Emerson Hawley maintained about one of the plans offered in the Oct. 19-Nov. 1 edition, "I really can't go along with a wooden candleholder that makes no provision for preventing a fire when the candle burns down. People do forget things like looking after a burning candle, especially if it's a fat, long-burning one like you'd use in this holder."
Outdoor Wood Choices
An anonymous reader wrote to add a local favorite; bald cypress. "The current price of pretty good second growth cypress is a good bit less than mahogany or teak, and it generally ages to a nice gray.
Kelly Craig suggested that whatever wood you choose, maintaining an exterior finish on it will help prolong its life, and keep it looking good as well.
Someone identified only as "House of Gibs" wanted to know "Why can't people use an information page for its intended use, instead of a place to raise the hackles on another's neck?" The editors sincerely hope that placing his comment here does not raise the hackles on anyone's neck.
Paint thinner vs. naphtha vs. mineral spirits
Our favorite pair of comments, regarding the Websurfer's Review thread on solvents, is the following:
"That article on paint thinner/naptha/mineral spirits was the most confusing thing I have ever read. It made absolutely no sense at all." - Bill/Bev Curnow
"This article alone made it worth the effort to read your eZine. Thanks for the information." - Jonathan Stout)
Lillian Jernigan wanted John Brock to know "your reply on cleaning the oil stains and varnish brushes was a excellent one," but went on to describe an additional step: rinsing them in OxiClean. "It was simply an accident that I found OxiClean to be so good for cleaning brushes.
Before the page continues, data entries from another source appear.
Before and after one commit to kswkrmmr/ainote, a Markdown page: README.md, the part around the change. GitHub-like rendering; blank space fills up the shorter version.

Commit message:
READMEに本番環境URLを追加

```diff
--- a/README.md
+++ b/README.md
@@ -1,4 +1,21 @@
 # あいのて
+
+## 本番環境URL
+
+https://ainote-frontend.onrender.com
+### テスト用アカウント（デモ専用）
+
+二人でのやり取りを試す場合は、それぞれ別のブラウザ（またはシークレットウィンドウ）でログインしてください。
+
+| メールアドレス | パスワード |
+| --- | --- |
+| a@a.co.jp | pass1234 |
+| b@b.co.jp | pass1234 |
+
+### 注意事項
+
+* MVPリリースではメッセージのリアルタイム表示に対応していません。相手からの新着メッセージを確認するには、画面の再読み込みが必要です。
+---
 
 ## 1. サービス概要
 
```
It also works great on rug stains."
"I use kerosene," offered John C. "Even if you don't wash them out with soap and water right away, they still remain softer than with the other products.
John Klouda says he uses an old painter's formula of one part gasoline to three parts fuel oil for cleaning brushes used with oil-based coatings. (Editor's note: Gasoline contains known carcinogens, so gear up accordingly if you go this route.)
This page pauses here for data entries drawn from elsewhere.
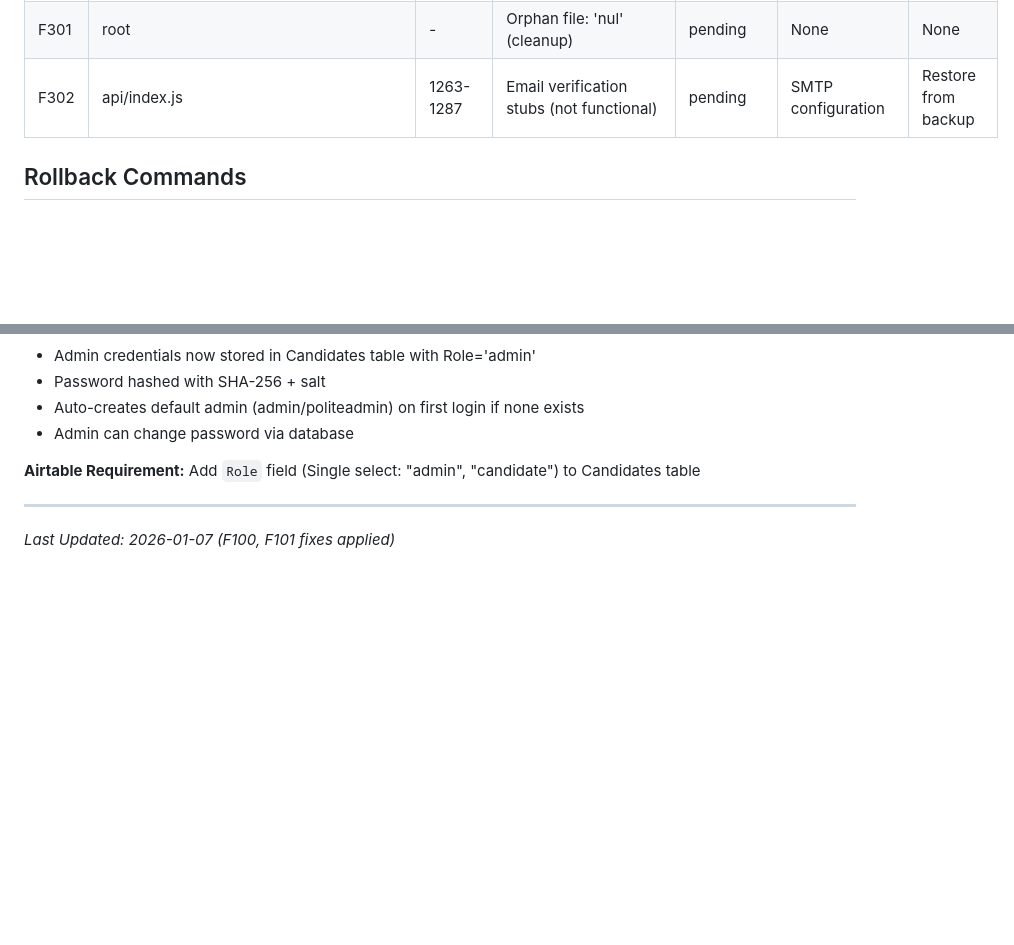
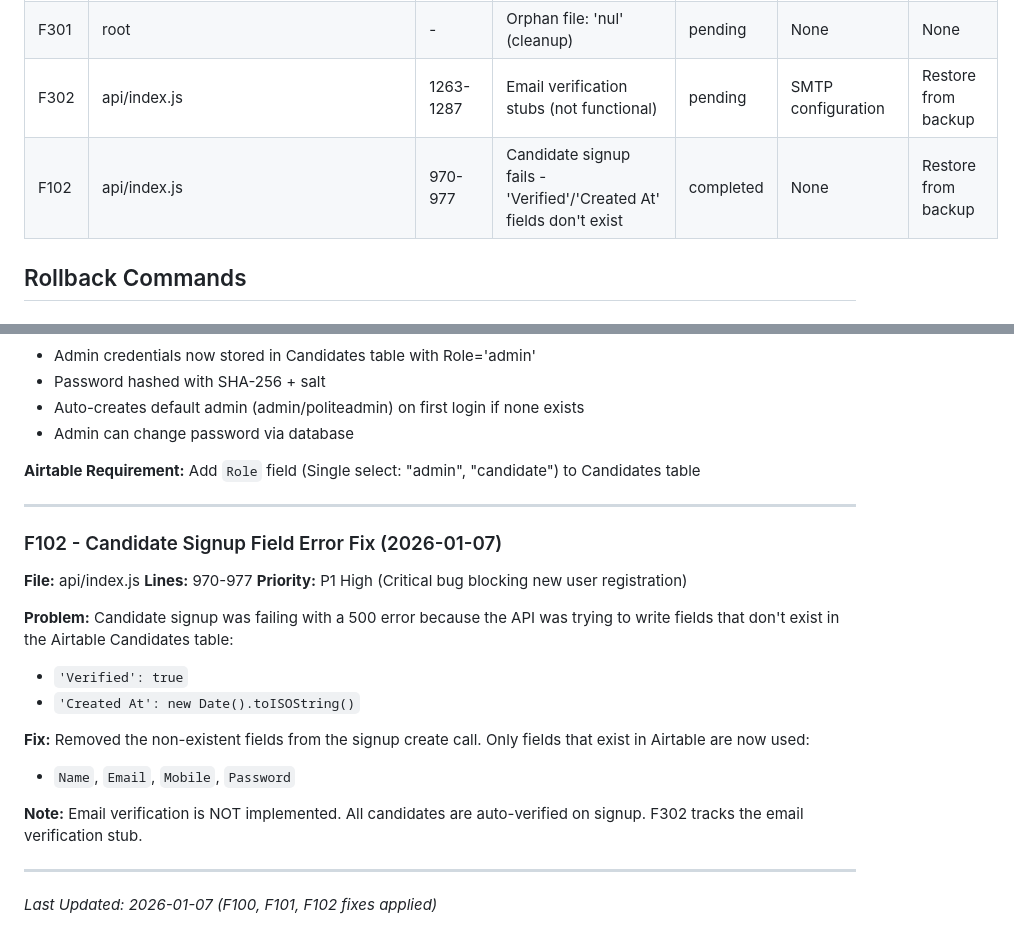
Before and after one commit to srksourabh/polite-exam, a Markdown page: FIX_REGISTRY.md, 2 parts joined by grey strips. Drawn GitHub-style; blank space fills up the shorter version.

Commit message:
docs: Add F102 candidate signup fix to registry

```diff
--- a/FIX_REGISTRY.md
+++ b/FIX_REGISTRY.md
@@ -27,6 +27,7 @@ Track all fixes applied to the Polite Exam system.
 | F300 | root | - | Staging files: push_app.txt, push_index.txt (cleanup) | pending | None | git restore |
 | F301 | root | - | Orphan file: 'nul' (cleanup) | pending | None | None |
 | F302 | api/index.js | 1263-1287 | Email verification stubs (not functional) | pending | SMTP configuration | Restore from backup |
+| F102 | api/index.js | 970-977 | Candidate signup fails - 'Verified'/'Created At' fields don't exist | completed | None | Restore from backup |
 
 ## Rollback Commands
 
@@ -138,4 +139,20 @@ newOptionsContainer.addEventListener('click', function(e) {
 
 ---
 
-*Last Updated: 2026-01-07 (F100, F101 fixes applied)*
+### F102 - Candidate Signup Field Error Fix (2026-01-07)
+**File:** api/index.js
+**Lines:** 970-977
+**Priority:** P1 High (Critical bug blocking new user registration)
+
+**Problem:** Candidate signup was failing with a 500 error because the API was trying to write fields that don't exist in the Airtable Candidates table:
+- `'Verified': true`
+- `'Created At': new Date().toISOString()`
+
+**Fix:** Removed the non-existent fields from the signup create call. Only fields that exist in Airtable are now used:
+- `Name`, `Email`, `Mobile`, `Password`
+
+**Note:** Email verification is NOT implemented. All candidates are auto-verified on signup. F302 tracks the email verification stub.
+
+---
+
+*Last Updated: 2026-01-07 (F100, F101, F102 fixes applied)*
```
"I asked a painter friend of mine how he disposes of his solvents," wrote a gentleman named Tom. "He suggested using kitty litter in a 5 gallon bucket, then pouring the waste solvent into that. Turn the litter every day or so until the solvent is evaporated, then dispose of the litter in the trash. It works for me." (We're almost certain he starts with clean kitty litter, and keeps the cat away from the bucket. Ed.)
Terry Smith warned against pouring alcohol down the sink if the plumbing is PVC. "It can sit in the trap and melt the pipe itself, as well as weaken the joint. This is a little known condition, but a very important one."
"This sincere message of condolence goes out to the family and friends of Mr. Lee Gilchrist, a kindred spirit. He had managed to get things going for the eZine in his inimitable, downright simple style, which will always be remembered, not to mention his superb sense of humour. We agree with Rob Johnstone when he says, 'Life is so very unfair at times...' Such true talent will be sadly missed."
Bangalore, South India.
Flickering Halogen Lights
Steve Twigg said, "I've got the same problem with my kitchen exhaust fan. I know you can get incandescent bulbs that are made for vibration, but I haven't seen any halogen lights that state that."
Calculations for Octagon and Others
"For woodworking calculations go to http://www.hobbywoods.com/free_woodworking_software.htm
For the octagon, go to 'POLYCUT' It calculates for any number of sides for all angles. A very handy program!" says i.fly.rc
Tool Company Buyouts
Charles E. Kubin, who described himself as a former tool seller, says that contrary to prevailing negative opinion, many such consolidations result in better tools at better prices. He credits the profit motive, saying "You don't keep a [merged] company profitable by destroying anything that contributed to the success of either company."
"Pepperidge Farm Remembers"
Peter Johnson wrote in to say that years ago, Black and Decker had a portable drill accessory for making perfectly perpendicular holes in materials. Basically, it was a hexagonal "cup," with an extension shaft you connected directly to the drill. It had cutouts for pressing against pipe or board edges, and a flat for plane surfaces. Also, the cup caught all the shavings on an overhead operation. It was a sweet little accessory. Does anyone else remember that B&D accessory?
The Critics Raved
"I find the following phrase in your tool review objectionable and insulting:
'The image we have of Australians is that they're a bit cocksure of themselves, a bit wacky, not afraid of experimentation.'
As a proud Aussie I refute that we are cocksure of our ourselves or wacky. That you have decided to describe us as cocksure or wacky is not worthy of you." - Peter
And we thought that was a compliment! - Ed.